Over 3,700 workers walked out of MotorCity Casino, Hollywood Casino at Greektown, and MGM Grand Detroit on October 17 and subsequently urged players to boycott the online partners of these properties. 

“Our strike showed the casino industry and the world just what Detroit’s casino workers are made of,” said a member of staff at Hollywood Casino at Greektown and member of Teamsters Local 1038. 

“This is a defining moment for workers in Detroit and nationwide. The gains we have made will change the lives of so many families who are living paycheck to paycheck. I would like to thank everyone who stood strong on the picket line to make this win possible.”

Data published last week laid bare the economic impact that the strike was having on the casinos throughout the last two weeks of October. 

The Michigan Gaming Control Board’s latest data displayed that the three casinos made $82.8m in October trading, a fall of nearly 20% year-over-year. 

November revenue will likely be impacted to a greater extent as workers continued their strike for an additional two-and-a-half weeks. 

This tentative agreement comes just weeks after a similar case in Las Vegas, where the Culinary Workers Union threatened strike action across the strip as a dispute with MGM, Caesars and Wynn was ongoing. A tentative agreement was reached days and hours before a union-set deadline for strike action. 

The DCC stated: “This settlement is a historic investment in Detroit’s future.
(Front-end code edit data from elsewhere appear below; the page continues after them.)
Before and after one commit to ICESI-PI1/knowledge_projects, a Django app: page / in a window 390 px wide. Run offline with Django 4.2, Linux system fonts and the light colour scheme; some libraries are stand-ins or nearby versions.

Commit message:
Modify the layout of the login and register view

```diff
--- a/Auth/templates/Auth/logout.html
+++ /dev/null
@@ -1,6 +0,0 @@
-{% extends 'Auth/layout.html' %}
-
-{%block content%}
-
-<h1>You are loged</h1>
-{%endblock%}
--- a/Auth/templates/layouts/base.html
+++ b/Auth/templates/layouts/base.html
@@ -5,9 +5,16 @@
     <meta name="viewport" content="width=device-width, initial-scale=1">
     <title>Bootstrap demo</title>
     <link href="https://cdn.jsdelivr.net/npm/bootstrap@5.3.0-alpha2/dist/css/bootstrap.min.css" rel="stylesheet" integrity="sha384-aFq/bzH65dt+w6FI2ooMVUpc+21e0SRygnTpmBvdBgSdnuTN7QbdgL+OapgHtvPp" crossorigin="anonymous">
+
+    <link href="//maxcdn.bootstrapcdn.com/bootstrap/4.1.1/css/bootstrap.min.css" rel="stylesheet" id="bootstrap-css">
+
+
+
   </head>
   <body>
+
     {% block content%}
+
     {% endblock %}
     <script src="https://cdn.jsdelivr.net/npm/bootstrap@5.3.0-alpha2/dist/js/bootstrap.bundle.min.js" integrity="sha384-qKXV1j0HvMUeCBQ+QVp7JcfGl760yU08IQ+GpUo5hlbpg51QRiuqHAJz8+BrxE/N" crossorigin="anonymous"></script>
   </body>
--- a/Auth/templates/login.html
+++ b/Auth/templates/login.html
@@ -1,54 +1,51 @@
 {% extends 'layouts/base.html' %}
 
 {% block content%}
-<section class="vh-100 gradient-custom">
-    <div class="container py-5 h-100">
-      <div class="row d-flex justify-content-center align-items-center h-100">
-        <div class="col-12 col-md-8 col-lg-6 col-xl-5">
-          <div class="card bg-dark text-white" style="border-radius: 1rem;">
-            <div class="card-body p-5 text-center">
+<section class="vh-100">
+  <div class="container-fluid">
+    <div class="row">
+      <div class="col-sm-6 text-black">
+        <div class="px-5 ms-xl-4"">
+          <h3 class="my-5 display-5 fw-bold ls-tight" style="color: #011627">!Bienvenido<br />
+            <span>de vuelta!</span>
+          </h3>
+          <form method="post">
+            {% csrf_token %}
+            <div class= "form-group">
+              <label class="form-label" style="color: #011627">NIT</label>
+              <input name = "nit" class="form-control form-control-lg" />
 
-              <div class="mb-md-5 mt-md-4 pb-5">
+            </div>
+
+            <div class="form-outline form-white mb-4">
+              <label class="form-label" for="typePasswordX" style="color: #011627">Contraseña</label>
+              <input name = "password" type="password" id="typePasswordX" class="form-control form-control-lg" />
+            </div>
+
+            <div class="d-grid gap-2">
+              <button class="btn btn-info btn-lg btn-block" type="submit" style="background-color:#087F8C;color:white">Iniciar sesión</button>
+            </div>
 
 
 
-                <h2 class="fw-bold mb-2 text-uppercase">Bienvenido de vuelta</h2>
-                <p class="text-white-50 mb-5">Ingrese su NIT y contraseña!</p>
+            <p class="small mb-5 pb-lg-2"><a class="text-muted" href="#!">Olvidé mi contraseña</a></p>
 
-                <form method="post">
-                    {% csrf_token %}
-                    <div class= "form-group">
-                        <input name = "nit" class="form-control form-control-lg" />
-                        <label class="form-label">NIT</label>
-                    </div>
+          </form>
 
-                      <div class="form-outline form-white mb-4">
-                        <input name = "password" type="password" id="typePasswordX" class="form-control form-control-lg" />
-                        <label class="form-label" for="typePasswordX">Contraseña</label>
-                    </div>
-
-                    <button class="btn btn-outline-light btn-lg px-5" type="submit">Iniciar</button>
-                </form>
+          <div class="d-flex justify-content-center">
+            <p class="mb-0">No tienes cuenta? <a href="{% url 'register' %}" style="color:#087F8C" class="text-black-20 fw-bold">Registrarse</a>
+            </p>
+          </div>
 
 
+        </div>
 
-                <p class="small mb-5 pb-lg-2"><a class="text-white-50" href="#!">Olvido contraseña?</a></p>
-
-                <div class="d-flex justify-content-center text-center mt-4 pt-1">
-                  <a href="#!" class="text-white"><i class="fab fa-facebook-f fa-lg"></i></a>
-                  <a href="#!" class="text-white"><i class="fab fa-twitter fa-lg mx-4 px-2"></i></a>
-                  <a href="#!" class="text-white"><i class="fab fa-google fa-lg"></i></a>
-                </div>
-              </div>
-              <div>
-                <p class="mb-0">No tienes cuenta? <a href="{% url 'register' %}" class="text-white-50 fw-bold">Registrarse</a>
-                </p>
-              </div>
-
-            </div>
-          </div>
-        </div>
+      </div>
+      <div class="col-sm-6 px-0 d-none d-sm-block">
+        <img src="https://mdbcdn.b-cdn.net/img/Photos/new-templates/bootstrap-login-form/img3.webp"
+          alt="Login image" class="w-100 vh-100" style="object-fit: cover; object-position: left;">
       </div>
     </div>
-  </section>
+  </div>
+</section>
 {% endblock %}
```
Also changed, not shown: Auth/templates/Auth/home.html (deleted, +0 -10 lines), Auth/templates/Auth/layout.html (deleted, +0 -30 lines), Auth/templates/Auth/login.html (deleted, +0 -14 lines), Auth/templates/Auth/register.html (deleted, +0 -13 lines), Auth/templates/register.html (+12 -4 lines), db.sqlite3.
This new contract brings together workers and employers in partnership to fulfill the gaming industry’s promise to Detroit of high-paying casino jobs with good benefits. 

“The historic five-year tentative agreement covering 3700 employees includes the largest wage increases ever negotiated in the Detroit casino industry’s 23-year history.”